Hermit Crabs Beware
Affordable space is the problem of just about every theatre community in the country, and many a blogger has posted about it at some time or another.
Don Hall, the Angry Guy in Chicago, today talks about how site-specific theatre will become ever more prevalent as the process of renting a theatre space for a couple of weeks becomes a financial hardship.
The New York Times ran a story a month ago about how a theatre group realized that they could sublet an apartment for a few months for less than it would cost to rent a 60 seat theatre for a couple of weeks.
But, simmering underneath the production space problem is always the question of rehearsal space.
In Boston, smaller theatre companies often resort to a sort of underground rehearsal circuit which involves squatting at some of the local colleges. Our wonderful city is blessed with some of the largest and most expansive universities in the world. Which means that there are acres of classrooms and halls that are virtually vacant after hours.
I know of very few theatre artists who have not, at some time or another, found themselves on the campus of one of our fair colleges, rehearsing in a classrooom and hoping that a group of students won't come along and kick them out.
There are ways to keep things slightly on the level.
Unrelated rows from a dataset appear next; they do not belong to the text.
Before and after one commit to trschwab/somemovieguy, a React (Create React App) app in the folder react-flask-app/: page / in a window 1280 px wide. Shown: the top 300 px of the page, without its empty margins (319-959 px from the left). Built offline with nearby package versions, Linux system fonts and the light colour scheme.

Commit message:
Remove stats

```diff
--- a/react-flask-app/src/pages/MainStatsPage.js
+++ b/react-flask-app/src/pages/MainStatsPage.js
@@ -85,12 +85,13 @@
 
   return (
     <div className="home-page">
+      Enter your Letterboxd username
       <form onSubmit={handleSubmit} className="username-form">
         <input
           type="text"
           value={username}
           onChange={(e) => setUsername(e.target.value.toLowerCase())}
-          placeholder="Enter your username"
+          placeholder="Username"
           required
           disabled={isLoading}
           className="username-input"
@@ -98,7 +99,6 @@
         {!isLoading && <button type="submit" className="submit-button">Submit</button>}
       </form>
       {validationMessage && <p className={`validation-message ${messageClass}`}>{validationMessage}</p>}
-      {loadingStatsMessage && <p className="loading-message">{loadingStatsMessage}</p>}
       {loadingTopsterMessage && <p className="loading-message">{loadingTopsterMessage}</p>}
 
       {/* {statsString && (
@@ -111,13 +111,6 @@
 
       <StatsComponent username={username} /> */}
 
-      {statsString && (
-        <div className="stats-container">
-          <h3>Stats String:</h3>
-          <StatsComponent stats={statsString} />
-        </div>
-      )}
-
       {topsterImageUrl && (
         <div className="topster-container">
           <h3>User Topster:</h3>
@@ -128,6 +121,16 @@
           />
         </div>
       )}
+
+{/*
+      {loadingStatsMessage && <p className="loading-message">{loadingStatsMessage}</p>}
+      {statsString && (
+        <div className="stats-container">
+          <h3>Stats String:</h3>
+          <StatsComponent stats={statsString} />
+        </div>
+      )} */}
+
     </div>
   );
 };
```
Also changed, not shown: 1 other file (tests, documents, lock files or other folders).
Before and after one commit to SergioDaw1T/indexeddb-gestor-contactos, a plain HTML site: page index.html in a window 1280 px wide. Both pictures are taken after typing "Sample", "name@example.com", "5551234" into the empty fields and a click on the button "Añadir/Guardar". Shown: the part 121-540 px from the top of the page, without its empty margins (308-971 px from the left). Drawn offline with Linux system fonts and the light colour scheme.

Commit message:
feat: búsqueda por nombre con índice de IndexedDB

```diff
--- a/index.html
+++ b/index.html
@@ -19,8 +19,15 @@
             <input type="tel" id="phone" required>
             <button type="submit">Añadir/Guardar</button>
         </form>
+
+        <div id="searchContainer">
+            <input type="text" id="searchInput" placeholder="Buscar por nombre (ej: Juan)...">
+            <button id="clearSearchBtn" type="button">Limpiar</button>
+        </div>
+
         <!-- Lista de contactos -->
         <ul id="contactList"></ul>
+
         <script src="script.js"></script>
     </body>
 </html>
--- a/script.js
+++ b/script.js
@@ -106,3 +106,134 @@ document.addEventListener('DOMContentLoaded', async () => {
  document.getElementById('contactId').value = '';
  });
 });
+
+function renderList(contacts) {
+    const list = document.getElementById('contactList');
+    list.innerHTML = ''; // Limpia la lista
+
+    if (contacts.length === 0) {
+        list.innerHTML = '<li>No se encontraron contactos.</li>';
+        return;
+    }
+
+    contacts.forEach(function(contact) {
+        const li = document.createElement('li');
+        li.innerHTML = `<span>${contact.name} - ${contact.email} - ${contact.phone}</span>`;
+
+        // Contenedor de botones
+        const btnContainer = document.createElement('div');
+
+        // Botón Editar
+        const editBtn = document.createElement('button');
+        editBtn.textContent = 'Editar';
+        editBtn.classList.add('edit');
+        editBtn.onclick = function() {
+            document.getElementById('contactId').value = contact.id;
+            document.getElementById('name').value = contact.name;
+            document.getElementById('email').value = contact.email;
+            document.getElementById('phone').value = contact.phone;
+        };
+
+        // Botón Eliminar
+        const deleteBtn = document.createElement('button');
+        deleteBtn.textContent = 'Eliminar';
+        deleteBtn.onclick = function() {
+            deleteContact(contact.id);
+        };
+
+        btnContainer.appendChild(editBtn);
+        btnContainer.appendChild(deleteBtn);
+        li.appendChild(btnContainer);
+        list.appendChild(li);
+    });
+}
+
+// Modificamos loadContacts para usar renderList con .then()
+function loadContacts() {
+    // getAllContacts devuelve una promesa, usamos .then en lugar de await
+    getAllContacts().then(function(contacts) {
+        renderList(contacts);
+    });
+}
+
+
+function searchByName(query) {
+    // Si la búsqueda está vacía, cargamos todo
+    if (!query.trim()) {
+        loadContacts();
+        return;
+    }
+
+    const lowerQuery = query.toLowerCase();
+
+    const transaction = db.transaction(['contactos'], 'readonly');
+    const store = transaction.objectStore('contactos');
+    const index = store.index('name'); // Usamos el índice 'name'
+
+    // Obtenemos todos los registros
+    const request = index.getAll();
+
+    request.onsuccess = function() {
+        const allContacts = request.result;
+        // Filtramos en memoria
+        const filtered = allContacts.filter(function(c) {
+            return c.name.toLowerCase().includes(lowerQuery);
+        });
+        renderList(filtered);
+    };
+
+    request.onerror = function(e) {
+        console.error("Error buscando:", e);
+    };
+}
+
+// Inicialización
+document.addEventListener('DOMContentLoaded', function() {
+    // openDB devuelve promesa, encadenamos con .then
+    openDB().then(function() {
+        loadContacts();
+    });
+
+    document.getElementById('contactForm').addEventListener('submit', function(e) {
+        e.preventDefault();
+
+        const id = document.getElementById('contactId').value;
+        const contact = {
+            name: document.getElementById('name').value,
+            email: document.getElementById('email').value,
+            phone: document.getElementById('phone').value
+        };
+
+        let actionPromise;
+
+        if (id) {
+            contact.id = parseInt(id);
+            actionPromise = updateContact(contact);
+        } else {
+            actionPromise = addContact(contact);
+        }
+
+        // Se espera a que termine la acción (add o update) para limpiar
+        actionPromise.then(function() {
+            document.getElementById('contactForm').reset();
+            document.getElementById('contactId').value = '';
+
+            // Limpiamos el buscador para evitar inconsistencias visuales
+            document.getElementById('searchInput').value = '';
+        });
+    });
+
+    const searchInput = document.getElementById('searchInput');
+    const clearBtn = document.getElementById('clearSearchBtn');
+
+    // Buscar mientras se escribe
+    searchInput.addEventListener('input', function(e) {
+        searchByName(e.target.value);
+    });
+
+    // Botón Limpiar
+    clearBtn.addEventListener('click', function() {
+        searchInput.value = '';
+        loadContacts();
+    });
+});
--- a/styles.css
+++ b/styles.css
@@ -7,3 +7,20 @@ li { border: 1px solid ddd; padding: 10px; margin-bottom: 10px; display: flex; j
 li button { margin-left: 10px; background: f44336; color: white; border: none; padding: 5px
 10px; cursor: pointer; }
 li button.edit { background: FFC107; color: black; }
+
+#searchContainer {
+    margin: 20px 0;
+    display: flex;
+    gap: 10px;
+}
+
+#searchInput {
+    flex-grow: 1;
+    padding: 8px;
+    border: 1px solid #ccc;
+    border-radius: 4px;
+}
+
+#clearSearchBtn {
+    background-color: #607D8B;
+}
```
Somebody in your company is an employee of the university, or maybe a student. Or perhaps the artistic director is going to night classes there. But even with these connections it is a stressful and, well, illegal way to rehearse.
Over the past few years, one of these universities in particular has provided many a theatre company a nice convenient place to squat for rehearsals, but those days are over.
It appears that a theatre group seems to have violated the one overriding rule of university rehearsal squatting that seems like it should be instinctive, if not drilled into people.
Rule #1 of University Classroom Rehearsal Squatting: If even one student of that university wants to use the space you are in, you vacate that space immediately!
No questions asked. No complaining, no bargaining, no "can you wait one minute?" Go. Get out. Leave.
Well, now that this group has violated that rule, the university has had campus police do sweeps of classrooms and that puts the clampdown of rehearsals for the indefinite future. So, just a heads up to those without university affiliations at this very large technical college: Don't squat.
Perhaps there is a way we can bring this underground circuit up to the light, perhaps if small theatre companies can form a collective, we can approach the universities to work something out. I can't imagine they don't want to contribute to the artistic health of the city and environs.
Until then, I can't confirm or deny the existence of theatre companies squatting at universities other than the one involved.